ASSIGNMENT: The lines to copy are those in the listing below that contain the word "verdict".

Content starts

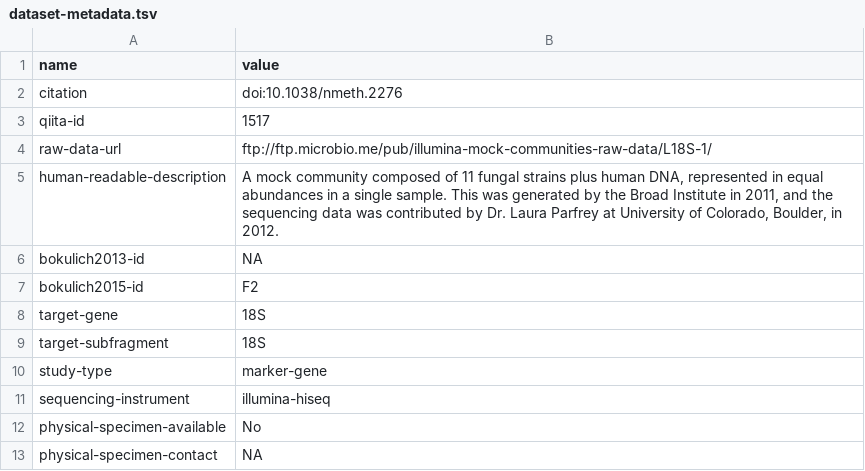
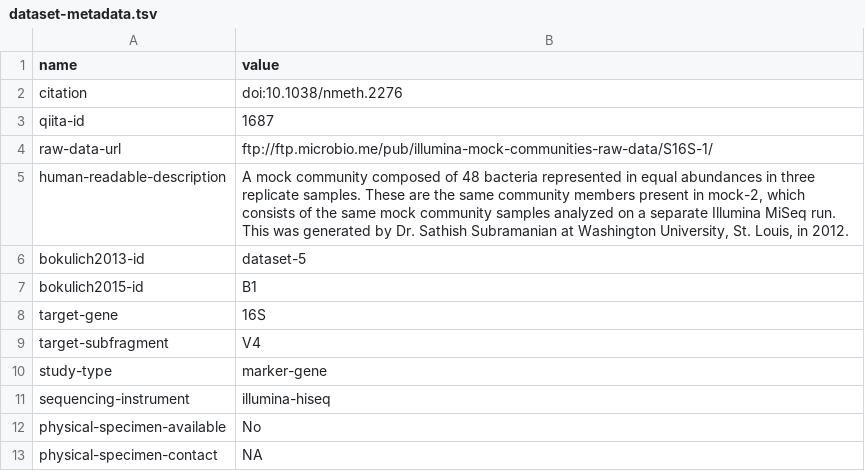
Before and after one commit to caporaso-lab/mockrobiota, a TSV file: data/mock-11/dataset-metadata.tsv, drawn as a sheet.

Commit message:
BUG: fixed incorrect information

```diff
--- a/data/mock-11/dataset-metadata.tsv
+++ b/data/mock-11/dataset-metadata.tsv
@@ -2,9 +2,9 @@ name	value
 citation	doi:10.1038/nmeth.2276
-qiita-id	1517
-raw-data-url	ftp://ftp.microbio.me/pub/illumina-mock-communities-raw-data/L18S-1/
-human-readable-description	A mock community composed of 11 fungal strains plus human DNA, represented in equal abundances in a single sample. This was generated by the Broad Institute in 2011, and the sequencing data was contributed by Dr. Laura Parfrey at University of Colorado, Boulder, in 2012.
-bokulich2013-id	NA
-bokulich2015-id	F2
-target-gene	18S
-target-subfragment	18S
+qiita-id	1687
+raw-data-url	ftp://ftp.microbio.me/pub/illumina-mock-communities-raw-data/S16S-1/
+human-readable-description	A mock community composed of 48 bacteria represented in equal abundances in three replicate samples. These are the same community members present in mock-2, which consists of the same mock community samples analyzed on a separate Illumina MiSeq run. This was generated by Dr. Sathish Subramanian at Washington University, St. Louis, in 2012.
+bokulich2013-id	dataset-5
+bokulich2015-id	B1
+target-gene	16S
+target-subfragment	V4
 study-type	marker-gene
```
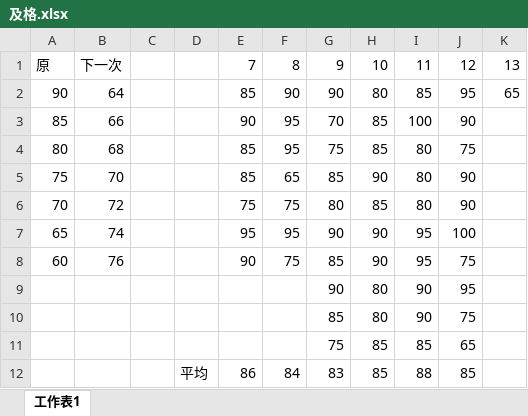
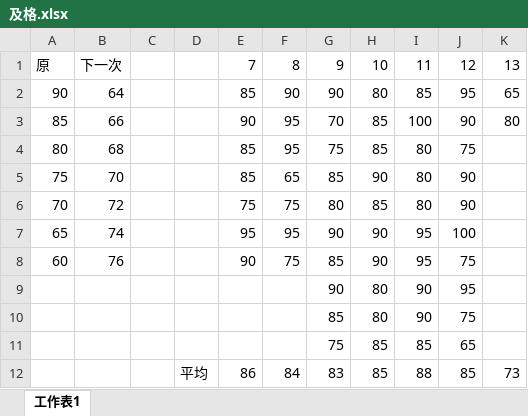
Before and after one commit to drher/drher.github.io, an Excel workbook: salf/及格.xlsx, sheet 工作表1, drawn as a sheet; values as stored, in another font and other column widths than the file's, no borders; the diff names each change by its address in the sheet, - before the commit and + after, or states it on an @@ line.

```diff
--- a/salf/及格.xlsx (sheet 工作表1)
+++ b/salf/及格.xlsx (sheet 工作表1)
-K3: (empty)
+K3: 80
-K12: (empty)
+K12: 73
```
Also changed, not shown: salf/丙種職業安全衛生業務主管題庫.xlsx.
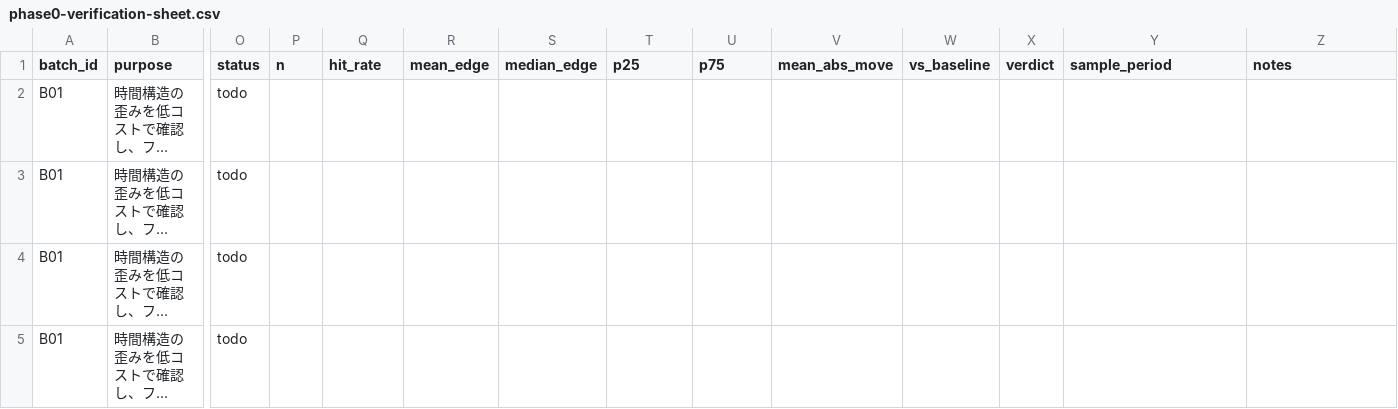
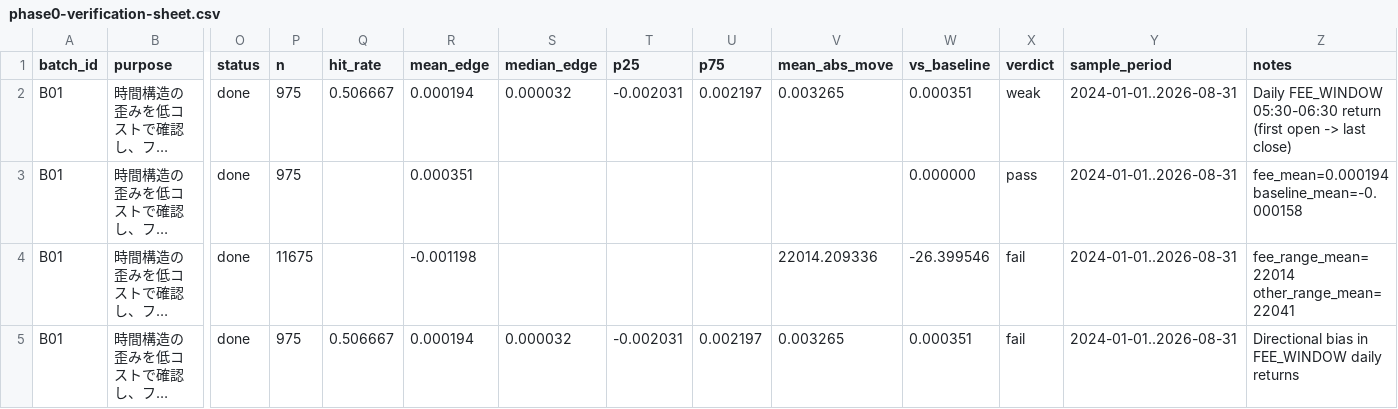
Before and after one commit to haruki-01/autotrade, a CSV file: docs/research/phase0-verification-sheet.csv, drawn as a sheet; only a part is shown, gaps mark what is left out; long unchanged cells end in …; the diff covers the shown part only; the diff names each change by its address in the sheet, - before the commit and + after, or states it on an @@ line.

```diff
--- a/docs/research/phase0-verification-sheet.csv
+++ b/docs/research/phase0-verification-sheet.csv
-O2:O5 (status): todo
+O2:O5 (status): done
-P2:P3 (n): (empty)
+P2:P3 (n): 975
-Q2 (hit_rate): (empty)
+Q2 (hit_rate): 0.506667
-R2 (mean_edge): (empty)
+R2 (mean_edge): 0.000194
-S2 (median_edge): (empty)
+S2 (median_edge): 0.000032
-T2 (p25): (empty)
+T2 (p25): -0.002031
-U2 (p75): (empty)
+U2 (p75): 0.002197
-V2 (mean_abs_move): (empty)
+V2 (mean_abs_move): 0.003265
-W2 (vs_baseline): (empty)
+W2 (vs_baseline): 0.000351
-X2 (verdict): (empty)
+X2 (verdict): weak
-Y2:Y5 (sample_period): (empty)
+Y2:Y5 (sample_period): 2024-01-01..2026-08-31
-Z2 (notes): (empty)
+Z2 (notes): Daily FEE_WINDOW 05:30-06:30 return (first open -> last close)
-R3 (mean_edge): (empty)
+R3 (mean_edge): 0.000351
-W3 (vs_baseline): (empty)
+W3 (vs_baseline): 0.000000
-X3 (verdict): (empty)
+X3 (verdict): pass
-Z3 (notes): (empty)
+Z3 (notes): fee_mean=0.000194 baseline_mean=-0.000158
-P4 (n): (empty)
+P4 (n): 11675
-R4 (mean_edge): (empty)
+R4 (mean_edge): -0.001198
-V4 (mean_abs_move): (empty)
+V4 (mean_abs_move): 22014.209336
-W4 (vs_baseline): (empty)
+W4 (vs_baseline): -26.399546
-X4:X5 (verdict): (empty)
+X4:X5 (verdict): fail
-Z4 (notes): (empty)
+Z4 (notes): fee_range_mean=22014 other_range_mean=22041
-P5 (n): (empty)
+P5 (n): 975
-Q5 (hit_rate): (empty)
+Q5 (hit_rate): 0.506667
-R5 (mean_edge): (empty)
+R5 (mean_edge): 0.000194
-S5 (median_edge): (empty)
+S5 (median_edge): 0.000032
-T5 (p25): (empty)
+T5 (p25): -0.002031
-U5 (p75): (empty)
+U5 (p75): 0.002197
-V5 (mean_abs_move): (empty)
+V5 (mean_abs_move): 0.003265
-W5 (vs_baseline): (empty)
+W5 (vs_baseline): 0.000351
-Z5 (notes): (empty)
+Z5 (notes): Directional bias in FEE_WINDOW daily returns
```
Also changed, not shown: 59 edited cells elsewhere in this file, 11 other files.
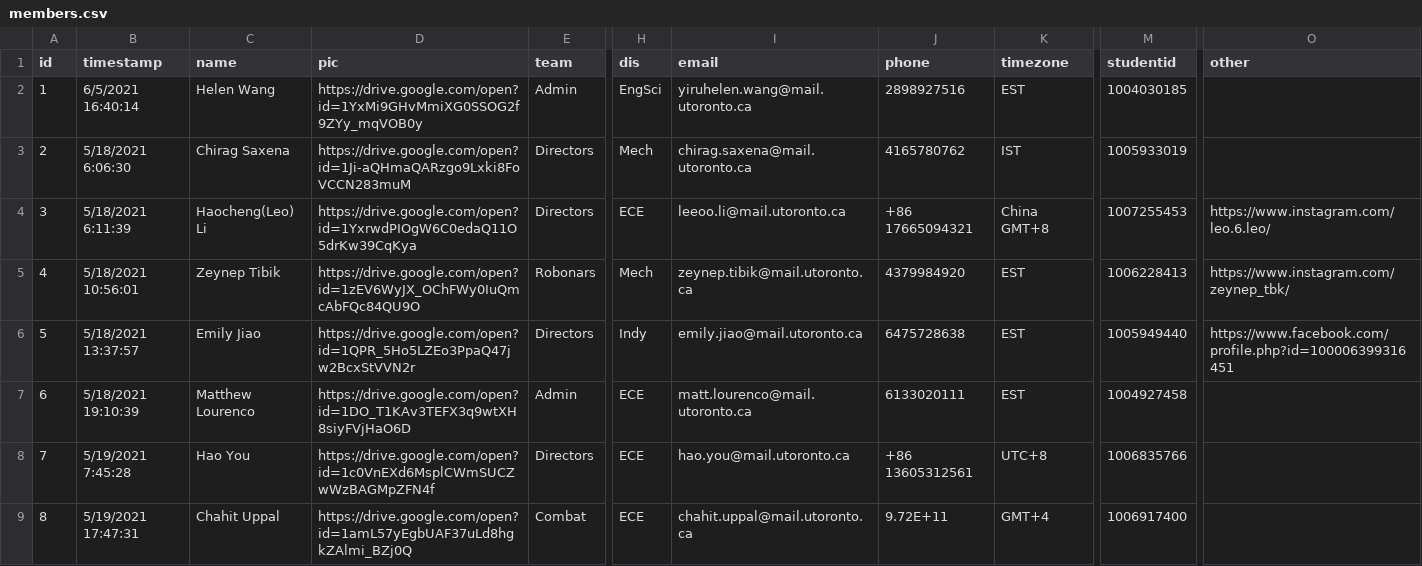
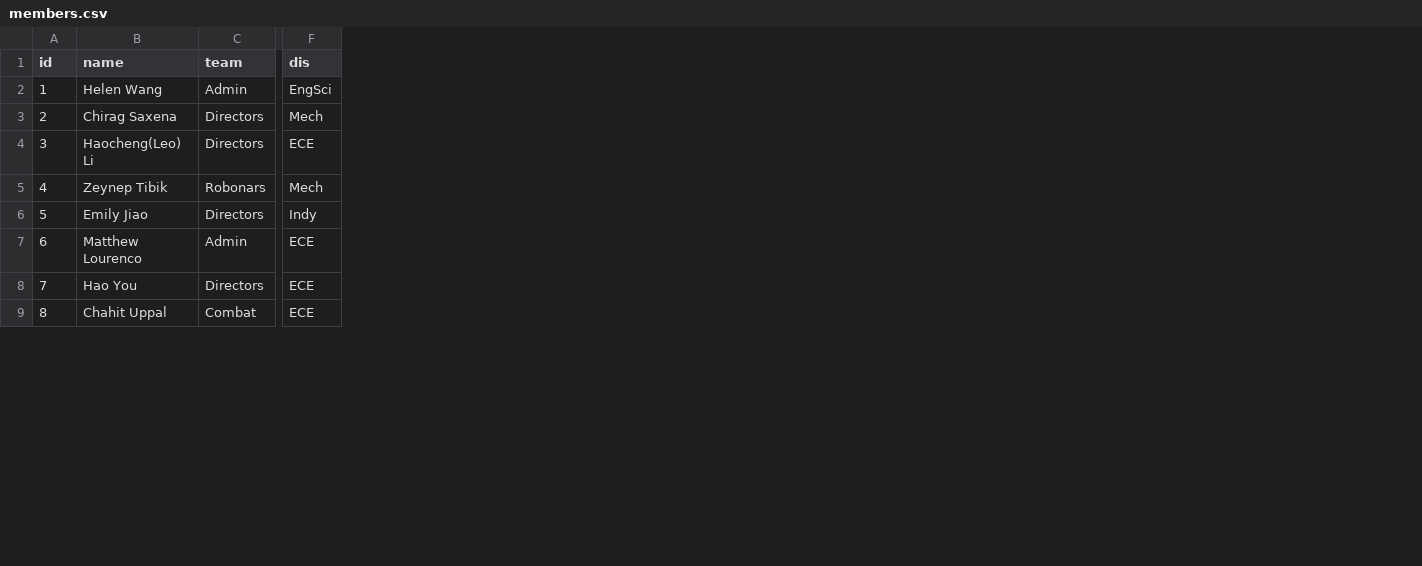
Before and after one commit to utra/utra.github.io, a CSV file: _data/members.csv, drawn as a sheet; only a part is shown, gaps mark what is left out; the diff names each change by its address in the sheet, - before the commit and + after, or states it on an @@ line.

Commit message:
update

```diff
--- a/_data/members.csv
+++ b/_data/members.csv
-column B (timestamp), rows 2-9: 6/5/2021 16:40:14 | 5/18/2021 6:06:30 | 5/18/2021 6:11:39 | 5/18/2021 10:56:01 | 5/18/2021 13:37:57 | 5/18/2021 19:10:39 | 5/19/2021 7:45:28 | 5/19/2021 17:47:31
-column D (pic), rows 2-9: https://drive.google.com/open?id=1YxMi9GHvMmiXG0SSOG2f9ZYy_mqVOB0y | https://drive.google.com/open?id=1Ji-aQHmaQARzgo9Lxki8FoVCCN283muM | https://drive.google.com/open?id=1YxrwdPIOgW6C0edaQ11O5drKw39CqKya | https://drive.google.com/open?id=1zEV6WyJX_OChFWy0IuQmcAbFQc84QU9O | https://drive.google.com/open?id=1QPR_5Ho5LZEo3PpaQ47jw2BcxStVVN2r | https://drive.google.com/open?id=1DO_T1KAv3TEFX3q9wtXH8siyFVjHaO6D | https://drive.google.com/open?id=1c0VnEXd6MsplCWmSUCZwWzBAGMpZFN4f | https://drive.google.com/open?id=1amL57yEgbUAF37uLd8hgkZAlmi_BZj0Q
-column I (email), rows 2-9: yiruhelen.wang@mail.utoronto.ca | chirag.saxena@mail.utoronto.ca | leeoo.li@mail.utoronto.ca | zeynep.tibik@mail.utoronto.ca | emily.jiao@mail.utoronto.ca | matt.lourenco@mail.utoronto.ca | hao.you@mail.utoronto.ca | chahit.uppal@mail.utoronto.ca
-column J (phone), rows 2-9: 2898927516 | 4165780762 | +86 17665094321 | 4379984920 | 6475728638 | 6133020111 | +86 13605312561 | 9.72E+11
-column K (timezone), rows 2-9: EST | IST | China GMT+8 | EST | EST | EST | UTC+8 | GMT+4
-column M (studentid), rows 2-9: 1004030185 | 1005933019 | 1007255453 | 1006228413 | 1005949440 | 1004927458 | 1006835766 | 1006917400
-column O (other), rows 4-6: https://www.instagram.com/leo.6.leo/ | https://www.instagram.com/zeynep_tbk/ | https://www.facebook.com/profile.php?id=100006399316451
```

Content ends

TASK RESULT:
-X2 (verdict): (empty)
+X2 (verdict): weak
-X3 (verdict): (empty)
+X3 (verdict): pass
-X4:X5 (verdict): (empty)
+X4:X5 (verdict): fail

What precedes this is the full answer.